### [Information provided]
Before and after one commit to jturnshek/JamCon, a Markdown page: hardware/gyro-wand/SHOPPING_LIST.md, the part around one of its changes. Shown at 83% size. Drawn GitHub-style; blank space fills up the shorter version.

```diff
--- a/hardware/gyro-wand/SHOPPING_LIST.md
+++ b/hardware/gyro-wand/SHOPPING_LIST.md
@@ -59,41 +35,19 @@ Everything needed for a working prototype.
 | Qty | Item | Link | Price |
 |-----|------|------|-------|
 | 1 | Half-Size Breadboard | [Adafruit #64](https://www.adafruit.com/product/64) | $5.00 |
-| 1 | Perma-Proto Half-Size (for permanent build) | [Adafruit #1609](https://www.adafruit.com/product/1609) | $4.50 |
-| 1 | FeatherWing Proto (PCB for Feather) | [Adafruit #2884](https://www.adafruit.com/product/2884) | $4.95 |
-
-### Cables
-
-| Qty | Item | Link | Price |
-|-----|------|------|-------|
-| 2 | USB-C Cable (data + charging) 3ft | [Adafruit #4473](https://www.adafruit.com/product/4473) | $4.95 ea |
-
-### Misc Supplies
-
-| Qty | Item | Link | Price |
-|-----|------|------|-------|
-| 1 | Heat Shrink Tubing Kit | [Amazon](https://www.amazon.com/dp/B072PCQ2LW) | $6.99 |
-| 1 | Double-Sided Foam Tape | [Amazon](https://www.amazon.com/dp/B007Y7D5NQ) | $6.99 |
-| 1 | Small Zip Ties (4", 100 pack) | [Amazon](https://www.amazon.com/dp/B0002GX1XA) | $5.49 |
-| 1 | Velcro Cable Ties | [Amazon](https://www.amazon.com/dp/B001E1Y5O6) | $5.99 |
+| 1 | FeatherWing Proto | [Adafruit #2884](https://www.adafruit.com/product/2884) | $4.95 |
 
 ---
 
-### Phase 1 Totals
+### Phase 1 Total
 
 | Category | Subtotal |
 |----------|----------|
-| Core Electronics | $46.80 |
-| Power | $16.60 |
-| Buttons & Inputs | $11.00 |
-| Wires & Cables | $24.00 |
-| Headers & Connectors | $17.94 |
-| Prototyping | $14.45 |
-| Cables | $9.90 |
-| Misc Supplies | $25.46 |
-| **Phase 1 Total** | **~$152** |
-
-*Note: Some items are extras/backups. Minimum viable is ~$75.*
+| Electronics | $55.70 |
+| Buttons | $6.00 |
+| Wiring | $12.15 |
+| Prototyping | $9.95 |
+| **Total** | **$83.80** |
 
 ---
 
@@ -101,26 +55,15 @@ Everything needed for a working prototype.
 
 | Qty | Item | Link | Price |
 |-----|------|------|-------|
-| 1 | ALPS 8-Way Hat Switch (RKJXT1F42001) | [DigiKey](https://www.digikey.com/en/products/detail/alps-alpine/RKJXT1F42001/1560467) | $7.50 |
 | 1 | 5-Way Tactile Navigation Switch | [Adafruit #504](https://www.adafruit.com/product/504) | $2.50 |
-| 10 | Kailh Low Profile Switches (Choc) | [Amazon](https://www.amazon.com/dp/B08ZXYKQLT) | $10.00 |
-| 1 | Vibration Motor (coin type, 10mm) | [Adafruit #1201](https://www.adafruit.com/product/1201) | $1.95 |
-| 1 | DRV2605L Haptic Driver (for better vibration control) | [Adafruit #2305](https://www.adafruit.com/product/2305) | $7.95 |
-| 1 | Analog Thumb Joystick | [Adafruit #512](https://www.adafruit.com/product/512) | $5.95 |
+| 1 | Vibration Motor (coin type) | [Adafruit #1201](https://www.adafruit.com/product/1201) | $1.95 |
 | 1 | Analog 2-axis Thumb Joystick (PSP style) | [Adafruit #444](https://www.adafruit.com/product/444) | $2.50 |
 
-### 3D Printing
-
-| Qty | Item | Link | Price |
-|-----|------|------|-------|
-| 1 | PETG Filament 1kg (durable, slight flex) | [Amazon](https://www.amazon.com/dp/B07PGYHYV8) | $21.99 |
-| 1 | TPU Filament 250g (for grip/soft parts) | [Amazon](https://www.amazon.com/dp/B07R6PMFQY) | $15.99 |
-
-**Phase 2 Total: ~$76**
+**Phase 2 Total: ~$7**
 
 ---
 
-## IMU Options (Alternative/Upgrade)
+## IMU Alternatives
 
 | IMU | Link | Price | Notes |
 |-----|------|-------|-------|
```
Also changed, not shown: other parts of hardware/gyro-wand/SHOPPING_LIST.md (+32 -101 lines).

### [Task objective]
Without leaving anything out, give the entries again exactly.

### [Response to the exercise]
Before and after one commit to jturnshek/JamCon, a Markdown page: hardware/gyro-wand/SHOPPING_LIST.md, the part around one of its changes. Shown at 83% size. Drawn GitHub-style; blank space fills up the shorter version.

```diff
--- a/hardware/gyro-wand/SHOPPING_LIST.md
+++ b/hardware/gyro-wand/SHOPPING_LIST.md
@@ -59,41 +35,19 @@ Everything needed for a working prototype.
 | Qty | Item | Link | Price |
 |-----|------|------|-------|
 | 1 | Half-Size Breadboard | [Adafruit #64](https://www.adafruit.com/product/64) | $5.00 |
-| 1 | Perma-Proto Half-Size (for permanent build) | [Adafruit #1609](https://www.adafruit.com/product/1609) | $4.50 |
-| 1 | FeatherWing Proto (PCB for Feather) | [Adafruit #2884](https://www.adafruit.com/product/2884) | $4.95 |
-
-### Cables
-
-| Qty | Item | Link | Price |
-|-----|------|------|-------|
-| 2 | USB-C Cable (data + charging) 3ft | [Adafruit #4473](https://www.adafruit.com/product/4473) | $4.95 ea |
-
-### Misc Supplies
-
-| Qty | Item | Link | Price |
-|-----|------|------|-------|
-| 1 | Heat Shrink Tubing Kit | [Amazon](https://www.amazon.com/dp/B072PCQ2LW) | $6.99 |
-| 1 | Double-Sided Foam Tape | [Amazon](https://www.amazon.com/dp/B007Y7D5NQ) | $6.99 |
-| 1 | Small Zip Ties (4", 100 pack) | [Amazon](https://www.amazon.com/dp/B0002GX1XA) | $5.49 |
-| 1 | Velcro Cable Ties | [Amazon](https://www.amazon.com/dp/B001E1Y5O6) | $5.99 |
+| 1 | FeatherWing Proto | [Adafruit #2884](https://www.adafruit.com/product/2884) | $4.95 |
 
 ---
 
-### Phase 1 Totals
+### Phase 1 Total
 
 | Category | Subtotal |
 |----------|----------|
-| Core Electronics | $46.80 |
-| Power | $16.60 |
-| Buttons & Inputs | $11.00 |
-| Wires & Cables | $24.00 |
-| Headers & Connectors | $17.94 |
-| Prototyping | $14.45 |
-| Cables | $9.90 |
-| Misc Supplies | $25.46 |
-| **Phase 1 Total** | **~$152** |
-
-*Note: Some items are extras/backups. Minimum viable is ~$75.*
+| Electronics | $55.70 |
+| Buttons | $6.00 |
+| Wiring | $12.15 |
+| Prototyping | $9.95 |
+| **Total** | **$83.80** |
 
 ---
 
@@ -101,26 +55,15 @@ Everything needed for a working prototype.
 
 | Qty | Item | Link | Price |
 |-----|------|------|-------|
-| 1 | ALPS 8-Way Hat Switch (RKJXT1F42001) | [DigiKey](https://www.digikey.com/en/products/detail/alps-alpine/RKJXT1F42001/1560467) | $7.50 |
 | 1 | 5-Way Tactile Navigation Switch | [Adafruit #504](https://www.adafruit.com/product/504) | $2.50 |
-| 10 | Kailh Low Profile Switches (Choc) | [Amazon](https://www.amazon.com/dp/B08ZXYKQLT) | $10.00 |
-| 1 | Vibration Motor (coin type, 10mm) | [Adafruit #1201](https://www.adafruit.com/product/1201) | $1.95 |
-| 1 | DRV2605L Haptic Driver (for better vibration control) | [Adafruit #2305](https://www.adafruit.com/product/2305) | $7.95 |
-| 1 | Analog Thumb Joystick | [Adafruit #512](https://www.adafruit.com/product/512) | $5.95 |
+| 1 | Vibration Motor (coin type) | [Adafruit #1201](https://www.adafruit.com/product/1201) | $1.95 |
 | 1 | Analog 2-axis Thumb Joystick (PSP style) | [Adafruit #444](https://www.adafruit.com/product/444) | $2.50 |
 
-### 3D Printing
-
-| Qty | Item | Link | Price |
-|-----|------|------|-------|
-| 1 | PETG Filament 1kg (durable, slight flex) | [Amazon](https://www.amazon.com/dp/B07PGYHYV8) | $21.99 |
-| 1 | TPU Filament 250g (for grip/soft parts) | [Amazon](https://www.amazon.com/dp/B07R6PMFQY) | $15.99 |
-
-**Phase 2 Total: ~$76**
+**Phase 2 Total: ~$7**
 
 ---
 
-## IMU Options (Alternative/Upgrade)
+## IMU Alternatives
 
 | IMU | Link | Price | Notes |
 |-----|------|-------|-------|
```
Also changed, not shown: other parts of hardware/gyro-wand/SHOPPING_LIST.md (+32 -101 lines).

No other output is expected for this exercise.